Open Door Policy
The difficulty of living so far away hit home literally on the receiving end of a frantic call from the States half way into our trip to Australia. Spade engaged a young runner from the firm at which he worked as a partner to housesit for us while we were gone. We had always had an open door policy in our house and at least a dozen friends knew where our hide-a-key was or had keys of their own. The nervous house sitter came home one day to a curious staging of The Three Bears. On the driveway he found the remains of a six pack of Miller beer next to an unfamiliar car. When he entered the house, he found munchie wrappers and crumbs on the kitchen counter where someone had strangely devoured a chocolate bar. Approaching one of the bedrooms with its door shut, the easily agitated house sitter was shocked to find a very large Goldilocks sleeping on the bed. The house sitter tried to rouse the confused Goldilocks who stood six feet three inches tall and wore a crumpled business suit.
In the ensuing testosterone fest of who was allowed to be where, the police were called and in turn called the owners eight time zones away to apparently make some sense of who was entitled to be in our house. Turns out, they were both entitled. It was tempting to say we didn’t know our former law school classmate who lived out of town and decided to sleep off some of his drink before driving home. Ironically, this same friend would later become the District Attorney of an outer lying town. We decided quickly not to mess with anyone back home, as the tensions appeared to be palpable.

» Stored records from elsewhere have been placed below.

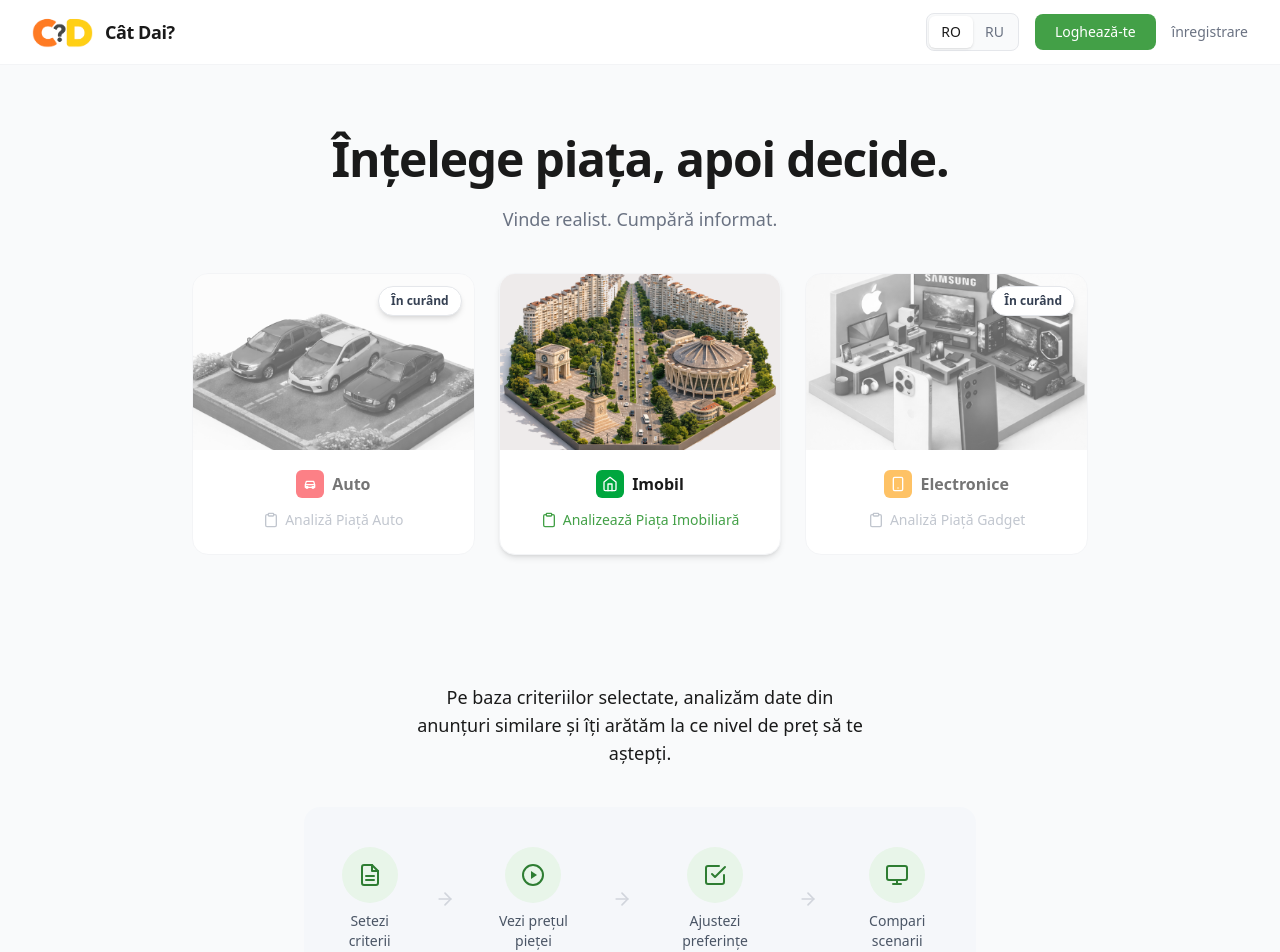
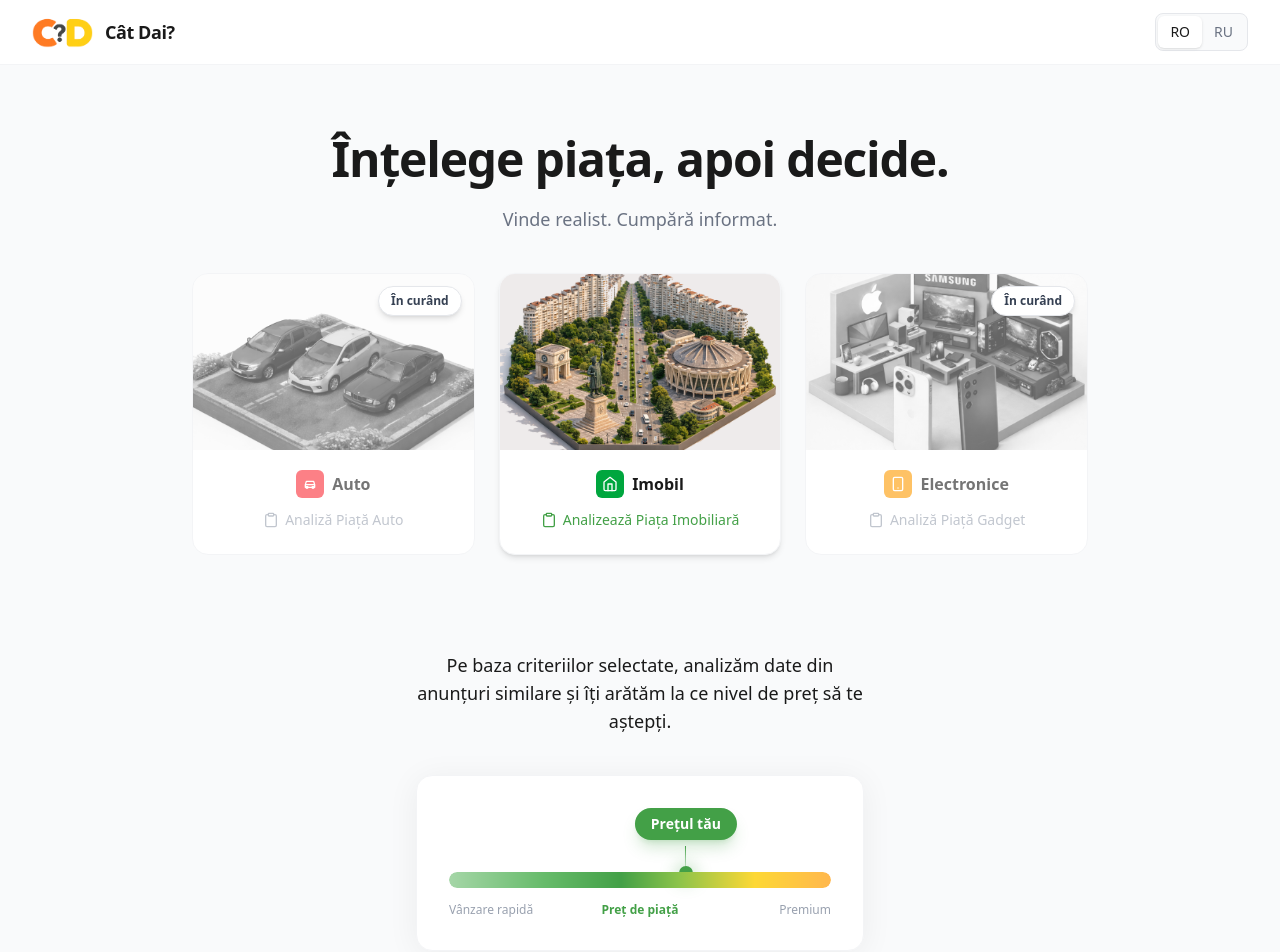
Before and after one commit to inartin/catdai, a Next.js app: page / in a window 1280 px wide. Shown: the top 952 px of the page. Built offline with nearby package versions, Linux system fonts and the light colour scheme.

Commit message:
info grafics

```diff
--- a/src/app/globals.css
+++ b/src/app/globals.css
@@ -22,6 +22,21 @@
   to   { opacity: 1; transform: translateY(0); }
 }
 
+@keyframes hero-marker-enter {
+  from { opacity: 0; transform: translateX(-50%) translateY(12px); }
+  to   { opacity: 1; transform: translateX(-50%) translateY(0); }
+}
+
+@keyframes hero-bar-reveal {
+  from { clip-path: inset(0 100% 0 0); }
+  to   { clip-path: inset(0 0 0 0); }
+}
+
+@keyframes hero-glow {
+  0%, 100% { box-shadow: 0 0 12px 2px rgba(67, 160, 71, 0.35); }
+  50%      { box-shadow: 0 0 20px 6px rgba(67, 160, 71, 0.18); }
+}
+
 body {
   background: var(--background);
   color: var(--foreground);
--- a/src/components/CategoryCards.js
+++ b/src/components/CategoryCards.js
@@ -96,7 +96,7 @@ export default function CategoryCards({ onCategorySelect }) {
   ];
 
   return (
-    <section className="pb-16 px-4">
+    <section className="pb-8 px-4">
       <div className="max-w-4xl mx-auto grid grid-cols-1 sm:grid-cols-3 gap-6">
         {categories.map((cat) => {
           const isActive = !cat.disabled;
--- a/src/components/HomeContent.js
+++ b/src/components/HomeContent.js
@@ -6,6 +6,7 @@ import Hero from "@/components/Hero";
 import CategoryCards from "@/components/CategoryCards";
 import HowItWorks from "@/components/HowItWorks";
 import PropertyForm from "@/components/PropertyForm";
+import MarketPositionChart from "@/components/MarketPositionChart";
 import { GO_HOME_EVENT } from "@/components/Navbar";
 
 function HomeContentInner() {
--- a/src/components/HowItWorks.js
+++ b/src/components/HowItWorks.js
@@ -1,6 +1,7 @@
 "use client";
 
 import { useTranslation } from "@/context/LanguageContext";
+import MarketPositionChart from "@/components/MarketPositionChart";
 
 function ArrowIcon() {
   return (
@@ -51,8 +52,9 @@ export default function HowItWorks() {
       <p className="text-lg max-w-md mx-auto mb-10">
         {t("howItWorks.intro")}
       </p>
+      <MarketPositionChart />
 
-      <div className="max-w-2xl mx-auto bg-section-bg rounded-2xl py-10 px-6">
+      <div className="max-w-2xl mx-auto bg-section-bg rounded-2xl py-10 px-6 mt-10">
         <div className="flex items-center justify-center gap-4 sm:gap-6">
           {stepKeys.map((key, i) => (
             <div key={key} className="contents">
--- /dev/null
+++ b/src/components/MarketPositionChart.js
@@ -0,0 +1,61 @@
+"use client";
+
+import { useTranslation } from "@/context/LanguageContext";
+
+export default function MarketPositionChart() {
+  const { t } = useTranslation();
+
+  return (
+    <div className="max-w-md mx-auto px-4 mt-8 rounded-2xl bg-white border border-gray-100 shadow-[0_4px_32px_rgba(0,0,0,0.06)] p-6 sm:p-8">
+      <div className="relative pt-16">
+        {/* Animated price marker */}
+        <div
+          className="absolute top-0 flex flex-col items-center"
+          style={{
+            left: "62%",
+            animation:
+              "hero-marker-enter 0.7s cubic-bezier(0.34,1.56,0.64,1) 0.5s both",
+          }}
+        >
+          <span className="px-4 py-1.5 rounded-full bg-primary text-white text-sm font-bold shadow-lg shadow-primary/25 whitespace-nowrap">
+            {t("hero.yourPrice")}
+          </span>
+          <div className="w-px h-5 bg-linear-to-b from-primary to-primary/30 mt-1.5" />
+          <div
+            className="w-3.5 h-3.5 rounded-full bg-primary ring-[5px] ring-primary/10"
+            style={{ animation: "hero-glow 2.5s ease-in-out infinite" }}
+          />
+        </div>
+
+        {/* Gradient range bar */}
+        <div
+          className="h-4 rounded-full overflow-hidden"
+          style={{
+            animation: "hero-bar-reveal 0.9s ease-out 0.2s both",
+          }}
+        >
+          <div
+            className="h-full rounded-full"
+            style={{
+              background:
+                "linear-gradient(90deg, #a5d6a7 0%, #66bb6a 25%, #43a047 45%, #8bc34a 60%, #fdd835 80%, #ffb74d 100%)",
+            }}
+          />
+        </div>
+
+        {/* Zone labels */}
+        <div className="grid grid-cols-3 mt-3.5">
+          <span className="text-xs text-gray-400 text-left">
+            {t("hero.zoneFastSale")}
+          </span>
+          <span className="text-xs text-primary font-semibold text-center">
+            {t("hero.zoneMarketPrice")}
+          </span>
+          <span className="text-xs text-gray-400 text-right">
+            {t("hero.zonePremium")}
+          </span>
+        </div>
+      </div>
+    </div>
+  );
+}
--- a/src/components/Navbar.js
+++ b/src/components/Navbar.js
@@ -71,7 +71,7 @@ export default function Navbar() {
               RU
             </button>
           </div>
-          <Link
+          {/* <Link
             href="#"
             className="bg-primary hover:bg-primary-dark text-white text-sm font-medium rounded-lg px-5 py-2 transition-colors"
           >
@@ -82,7 +82,7 @@ export default function Navbar() {
             className="text-sm text-gray-500 hover:text-foreground transition-colors hidden sm:inline"
           >
             {t("nav.register")}
-          </Link>
+          </Link> */}
         </div>
       </div>
     </header>
--- a/src/locales/ro.json
+++ b/src/locales/ro.json
@@ -9,6 +9,10 @@
 
   "hero.title": "Înțelege piața, apoi decide.",
   "hero.subtitle": "Vinde realist. Cumpără informat.",
+  "hero.yourPrice": "Prețul tău",
+  "hero.zoneFastSale": "Vânzare rapidă",
+  "hero.zoneMarketPrice": "Preț de piață",
+  "hero.zonePremium": "Premium",
 
   "categories.auto": "Auto",
   "categories.autoAnalysis": "Analiză Piață Auto",
--- a/src/locales/ru.json
+++ b/src/locales/ru.json
@@ -9,6 +9,10 @@
 
   "hero.title": "Пойми рынок, потом решай.",
   "hero.subtitle": "Продавай реалистично. Покупай осознанно.",
+  "hero.yourPrice": "Твоя цена",
+  "hero.zoneFastSale": "Быстрая продажа",
+  "hero.zoneMarketPrice": "Рыночная цена",
+  "hero.zonePremium": "Премиум",
 
   "categories.auto": "Авто",
   "categories.autoAnalysis": "Анализ авторынка",
```
Also changed, not shown: 1 other file (tests, documents, lock files or other folders).
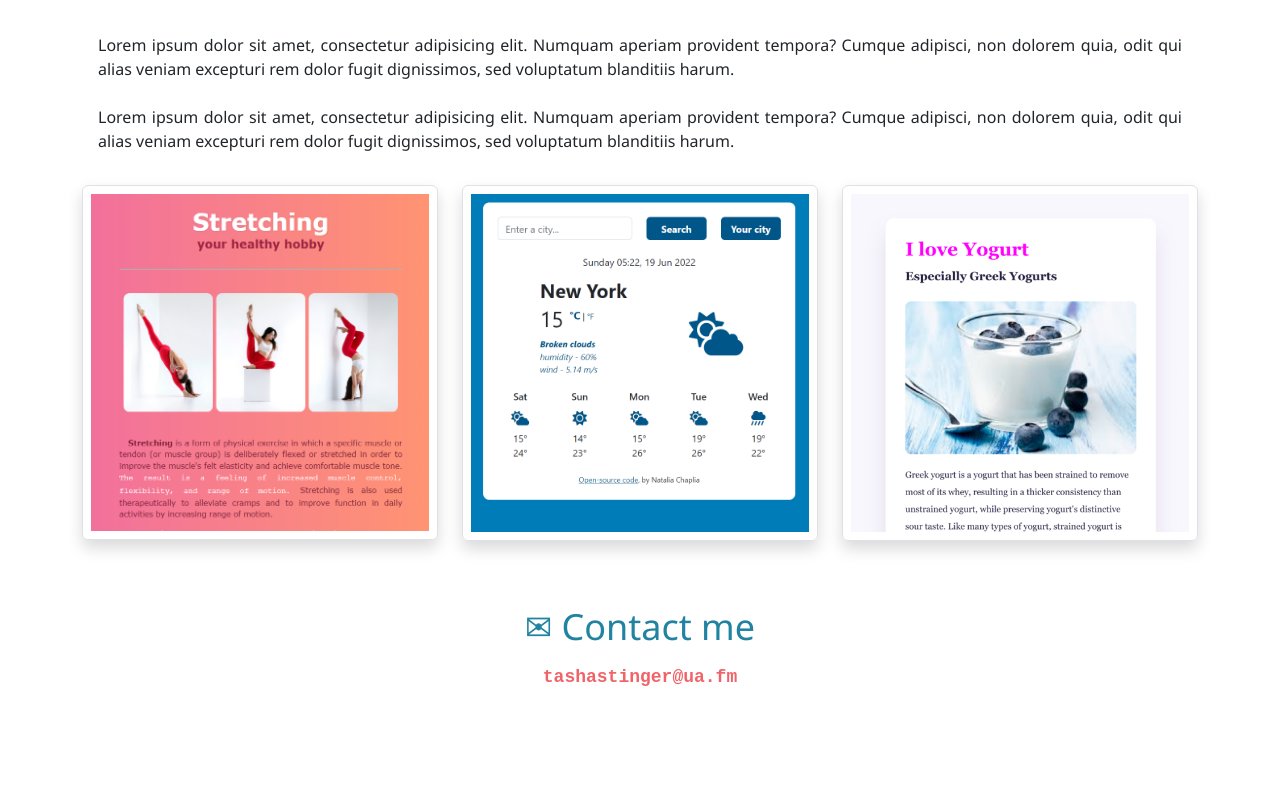
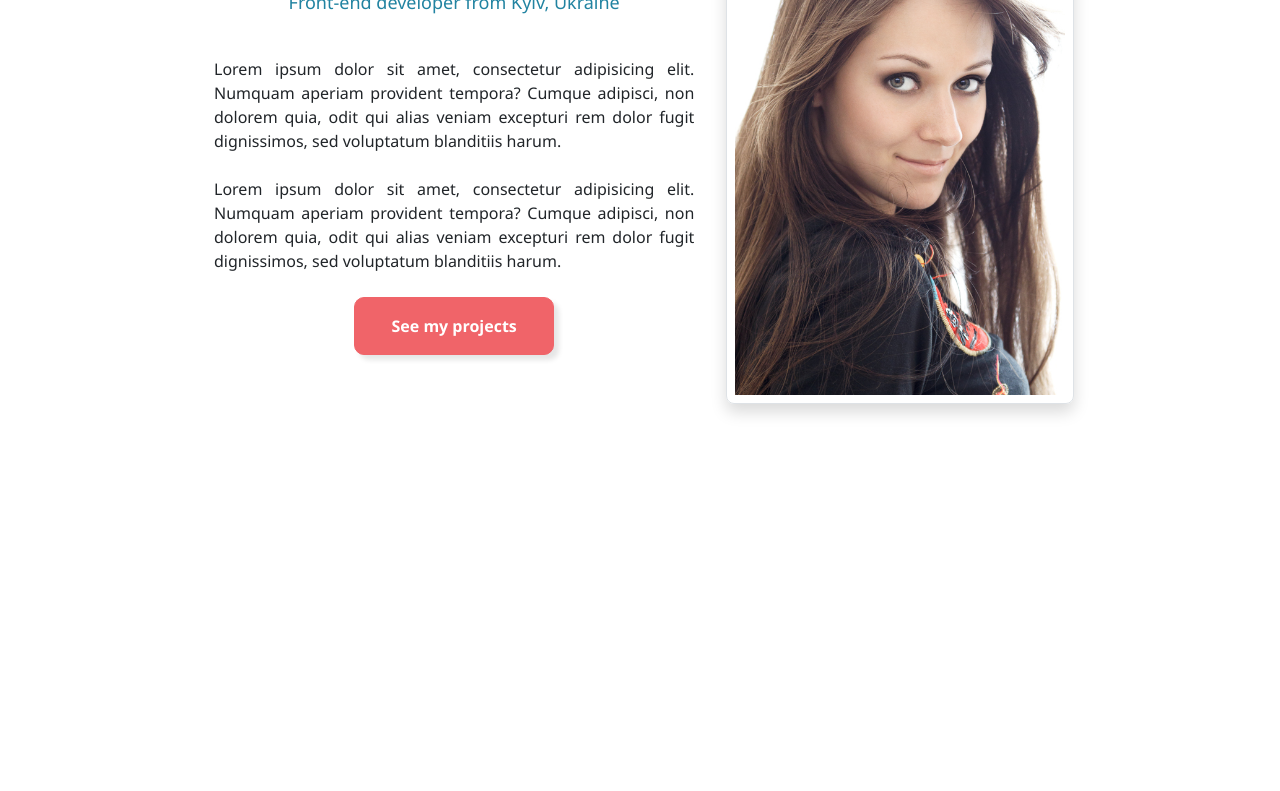
Before and after one commit to TashaStinger/Portfolio, a plain HTML site: page about.html in a window 1280 px wide. Shown: the part 225-1016 px from the top of the page. After the commit the page ends 800 px from the top, so only its background shows below. Drawn offline with nearby package versions, Linux system fonts and the light colour scheme.

Commit message:
Edited "About" page

```diff
--- a/about.html
+++ b/about.html
@@ -25,25 +25,38 @@
   <body>
     <div id="about-header"></div>
 
-    <div class="container">
     <div class="about-page-content">
+      <div class="container p-3">
+        <div class="row">
+          <div class="col-md-7 d-flex align-items-center">
+            <div class="about ">
               <h1>About me</h1>
               <h3>Front-end developer from Kyiv, Ukraine</h3>
               <br />
-        <p class="p-3">
+              <p class="p-2">
                 Lorem ipsum dolor sit amet, consectetur adipisicing elit. Numquam
-          aperiam provident tempora? Cumque adipisci, non dolorem quia, odit qui
-          alias veniam excepturi rem dolor fugit dignissimos, sed voluptatum
-          blanditiis harum.
+                aperiam provident tempora? Cumque adipisci, non dolorem quia, odit
+                qui alias veniam excepturi rem dolor fugit dignissimos, sed
+                voluptatum blanditiis harum.
                 <br />
+
                 <br />
                 Lorem ipsum dolor sit amet, consectetur adipisicing elit. Numquam
-          aperiam provident tempora? Cumque adipisci, non dolorem quia, odit qui
-          alias veniam excepturi rem dolor fugit dignissimos, sed voluptatum
-          blanditiis harum.
+                aperiam provident tempora? Cumque adipisci, non dolorem quia, odit
+                qui alias veniam excepturi rem dolor fugit dignissimos, sed
+                voluptatum blanditiis harum.
               </p>
-
-        <div class="row">
+              <a href="#" class="primary-button see-projects-btn mb-4" title="">
+                See my projects
+              </a>
+            </div>
+          </div>
+          <div class="col-md-5 d-flex align-items-center">
+            <img src="images/photo.jpg" alt="Portrait" class="img-fluid p-2 border rounded-3 shadow" />
+          </div>
+        </div>
+      </div>
+        <!-- <div class="row">
           <div class="col-sm-4">
             <img
               src="images/Stretching.png"
@@ -65,17 +78,16 @@
               class="img-fluid rounded p-2 mb-3 border shadow"
             />
           </div>
-        </div>
+        </div> -->
 
-        <div class="contact mt-5" id="contact">
+        <!-- <div class="contact mt-5" id="contact">
           <h2>✉ Contact me</h2>
-          <a
-            href="mailto:tashastinger@ua.fm"
+          <a href="mailto:tashastinger@ua.fm"
             class="email-link"
-            title="Contact me by e-mail"
-            >tashastinger@ua.fm</a
-          >
-        </div>
+            title="Contact me by e-mail">
+            tashastinger@ua.fm
+          </a>
+        </div> -->
       </div>
     </div>
 
--- a/src/style.css
+++ b/src/style.css
@@ -57,7 +57,12 @@ p {
 }
 
 .about-page-content {
-    margin-top: 100px;
+    max-width: 900px;
+    display: block;
+    margin: 100px auto;
+}
+.about-page-content h1 {
+    margin: 0;
 }
 
 .links {
@@ -102,6 +107,7 @@ p {
     margin: 16px;
 }
 
+
 .contact {
     margin-bottom: 100px;
 }
@@ -125,6 +131,13 @@ p {
     text-decoration: underline;
 }
 
+.see-projects-btn {
+    display: block;
+    margin: 16px auto;
+    max-width: 200px;
+    text-align: center;
+}
+
 /* --------------------------- */
 
 .bg-fourth-color {
```
Also changed, not shown: index.html (+4 -4 lines), images/Yogurt.png (deleted), images/photo.jpg (added). Lines whose indentation alone changed are shown as unchanged.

We cleared the matter up such that no one was arrested and had a fantastic laugh at the expense of our friends over XXXX at the Lord Nelson Brewery Hotel brasserie occupying the second floor of our small hotel.